By the 1980s, Cleaver had become a conservative Republican. He appeared at various Republican events and spoke at a California Republican State Central Committee meeting regarding his political transformation. In 1984, he ran for election to the Berkeley City Council but lost. Undaunted, he promoted his candidacy in the Republican Party primary for the 1986 Senate race but was again defeated.
or not?
In 1988, Cleaver was placed on probation for burglary and was briefly jailed later in the year after testing positive for cocaine. He entered drug rehabilitation for a stated crack cocaine addiction two years later, but was arrested for possession by Oakland and Berkeley Police in 1992 and 1994. Shortly after his final arrest, he moved to Southern California, falling into poor health.

It's surprising he made it to age 62. So he made himself a sociopathic superman to fight the good fight against oppressive culture, but was corrupted in the end like all the rest, by the white man's drugs.

Ares Olympus said...

p.s. Here's the 1986 interview and quote

REASON: Did the Panthers try to provoke violence? Was that part of the strategy?

Cleaver: Sure it was part of the strategy. It was using the theories of revolutionary violence. A lot of people don't like to give us credit, but in America you had some of the best-educated revolutionaries in the world—even better-educated than some successful revolutionaries in other countries.

We studied the experiences of these other countries and we knew the theories of guerrilla warfare and Marxism and Leninism and people's war, and we definitely were not sitting back waiting for the authorities to attack us.

We used to lie about it, because the information was a weapon also.

We would go out and ambush cops, but if we got caught we would blame it on them and claim innocence. I did that personally in the case I was involved in.

REASON: The Bobby Hutton case?

Cleaver: Yes. We went after the cops that night, but when we got caught we said they came after us. We always did that. When you talk about the legacy of the '60s, that's one legacy. That's what I try to address, because it helped to distort the image of the police, but I've come to the point where I realize that our police department is necessary.


sestamibi said...

Surprised you wrote this without reference to David Horowitz, who has discussed his relationship (and disillusionment) with the Panthers quite extensively:

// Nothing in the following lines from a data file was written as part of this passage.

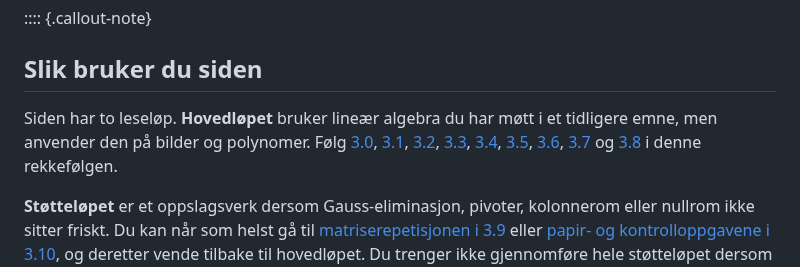
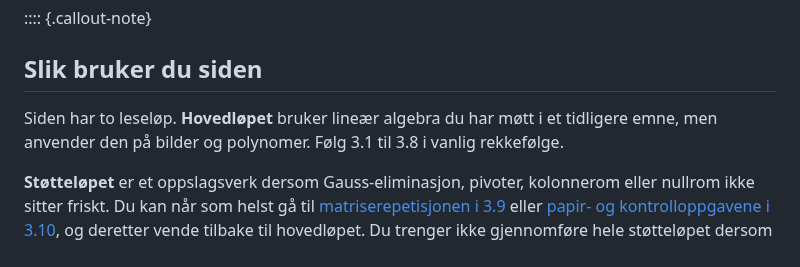
Before and after one commit to aacchhee/ingmat3a_ntnu, a Markdown page: _includes/linalg/uke3.md, the part around the change. GitHub-like rendering.

Commit message:
Simplify week 3 reading-order guidance

```diff
--- a/_includes/linalg/uke3.md
+++ b/_includes/linalg/uke3.md
@@ -2,10 +2,8 @@
 ## Slik bruker du siden
 
 Siden har to leseløp. **Hovedløpet** bruker lineær algebra du har møtt i et
-tidligere emne, men anvender den på bilder og polynomer. Følg
-[3.0](#uke3-start), [3.1](#uke3-del1), [3.2](#uke3-del2),
-[3.3](#uke3-3-3), [3.4](#uke3-del3), [3.5](#uke3-3-5),
-[3.6](#uke3-3-6), [3.7](#uke3-del4) og [3.8](#uke3-del5) i denne rekkefølgen.
+tidligere emne, men anvender den på bilder og polynomer. Følg 3.1 til 3.8 i
+vanlig rekkefølge.
 
 **Støtteløpet** er et oppslagsverk dersom Gauss-eliminasjon, pivoter,
 kolonnerom eller nullrom ikke sitter friskt. Du kan når som helst gå til
```
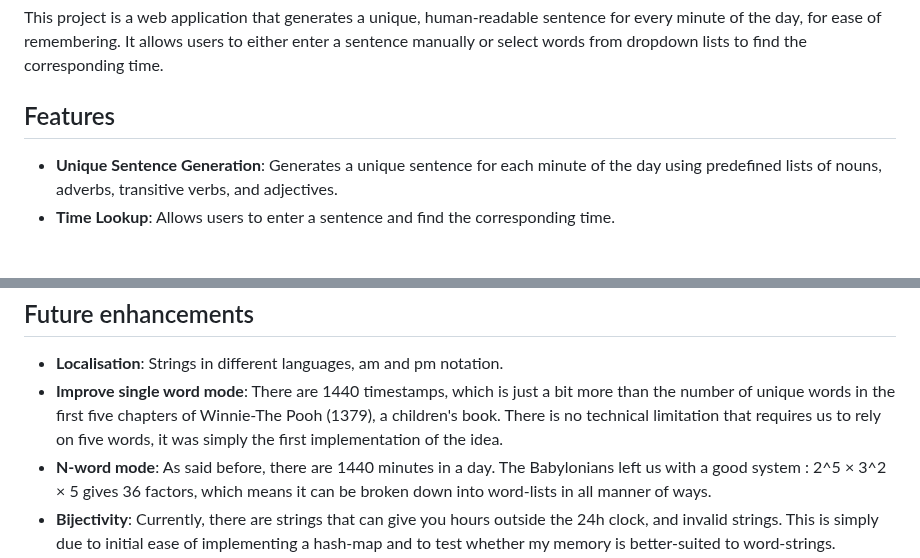
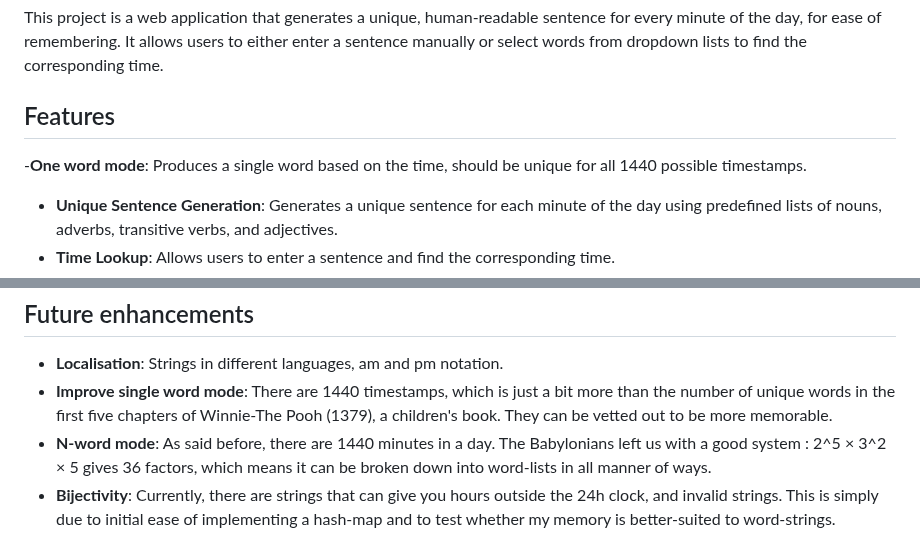
Before and after one commit to TonyPaws/minute-string-generator, a Markdown page: README.md, 2 parts joined by grey strips. Rendered like a GitHub page; blank space fills up the shorter version.

```diff
--- a/README.md
+++ b/README.md
@@ -4,6 +4,7 @@ This project is a web application that generates a unique, human-readable senten
 
 ## Features
 
+-**One word mode**: Produces a single word based on the time, should be unique for all 1440 possible timestamps.
 - **Unique Sentence Generation**: Generates a unique sentence for each minute of the day using predefined lists of nouns, adverbs, transitive verbs, and adjectives.
 - **Time Lookup**: Allows users to enter a sentence and find the corresponding time.
 - **Dropdown Selection**: Users can opt to select each word from dropdown lists instead of entering a sentence manually.
@@ -53,7 +54,7 @@ Contributions are welcome! Please open an issue or submit a pull request for any
 
 ## Future enhancements
 - **Localisation**: Strings in different languages, am and pm notation.
-- **Improve single word mode**: There are 1440 timestamps, which is just a bit more than the number of unique words in the first five chapters of Winnie-The Pooh (1379), a children's book. There is no technical limitation that requires us to rely on five words, it was simply the first implementation of the idea.
+- **Improve single word mode**: There are 1440 timestamps, which is just a bit more than the number of unique words in the first five chapters of Winnie-The Pooh (1379), a children's book. They can be vetted out to be more memorable.
 - **N-word mode**: As said before, there are 1440 minutes in a day. The Babylonians left us with a good system : 2^5 × 3^2 × 5 gives 36 factors, which means it can be broken down into word-lists in all manner of ways.
 - **Bijectivity**: Currently, there are strings that can give you hours outside the 24h clock, and invalid strings. This is simply due to initial ease of implementing a hash-map and to test whether my memory is better-suited to word-strings.
 - **Colo(u)rs**: Currently, the color also updates based on the time, but this is cosmetic for now. It could match with the adjective, providing a layer of redundancy.
```
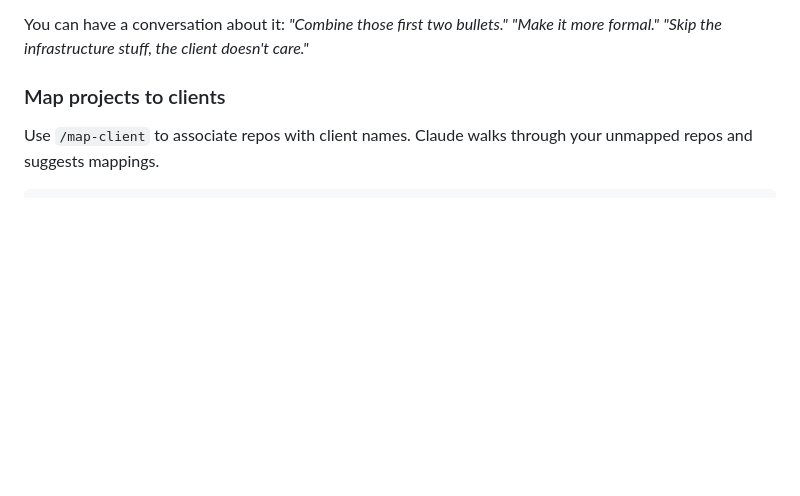
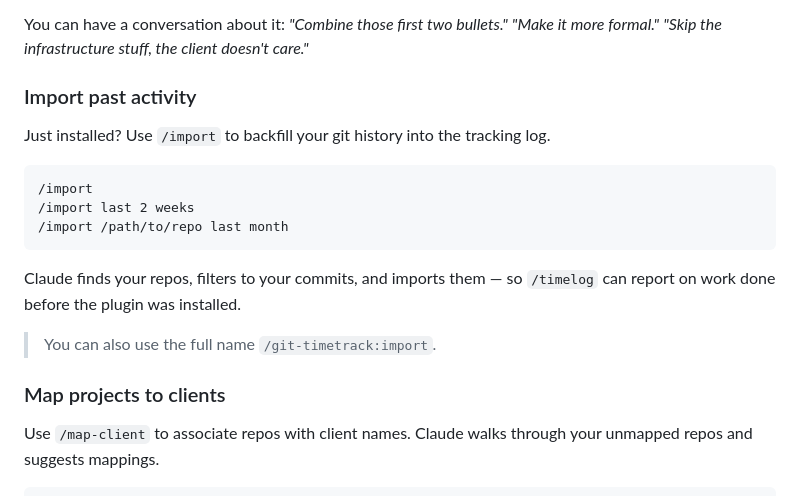
Before and after one commit to michaelwilhelmsen/git-timetrack, a Markdown page: README.md, the part around the change. Drawn GitHub-style; blank space fills up the shorter version.

Commit message:
Add import command to README usage section
Co-Authored-By: Claude Opus 4.6 (1M context) <noreply@anthropic.com>

````diff
--- a/README.md
+++ b/README.md
@@ -45,6 +45,20 @@ Use `/timelog` to summarize your activity. Claude reads your git history and wri
 Claude translates `fix: MutationObserver feedback loop in cart widget` into `Fixed an issue where the shopping cart wasn't updating correctly` — and writes a complete email draft you can review and send.
 
 You can have a conversation about it: _"Combine those first two bullets."_ _"Make it more formal."_ _"Skip the infrastructure stuff, the client doesn't care."_
+
+### Import past activity
+
+Just installed? Use `/import` to backfill your git history into the tracking log.
+
+```
+/import
+/import last 2 weeks
+/import /path/to/repo last month
+```
+
+Claude finds your repos, filters to your commits, and imports them — so `/timelog` can report on work done before the plugin was installed.
+
+> You can also use the full name `/git-timetrack:import`.
 
 ### Map projects to clients
 
````
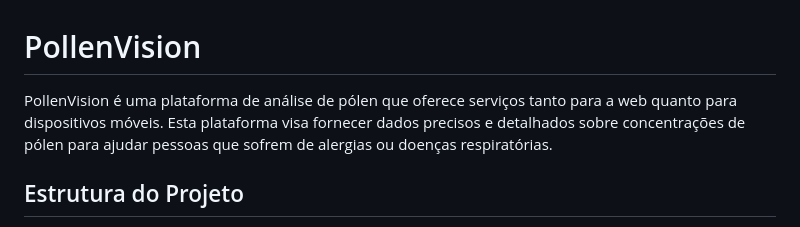
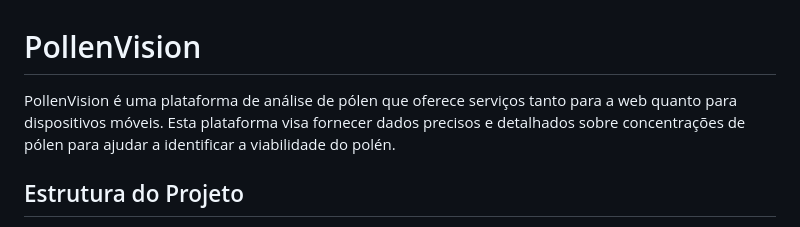
Before and after one commit to Hebert-code/PollenVision, a Markdown page: README.md, the part around the change. GitHub-like rendering.

```diff
--- a/README.md
+++ b/README.md
@@ -1,6 +1,6 @@
 # PollenVision
 
-PollenVision é uma plataforma de análise de pólen que oferece serviços tanto para a web quanto para dispositivos móveis. Esta plataforma visa fornecer dados precisos e detalhados sobre concentrações de pólen para ajudar pessoas que sofrem de alergias ou doenças respiratórias.
+PollenVision é uma plataforma de análise de pólen que oferece serviços tanto para a web quanto para dispositivos móveis. Esta plataforma visa fornecer dados precisos e detalhados sobre concentrações de pólen para ajudar a identificar a viabilidade do polén.
 
 ## Estrutura do Projeto
 
```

Ironic, also that a team called The Panthers, often described in upscale circles as the "blackest team in the NFL", played uncharacteristically badly in the Super Bowl last Sunday and didn't take their loss well at all.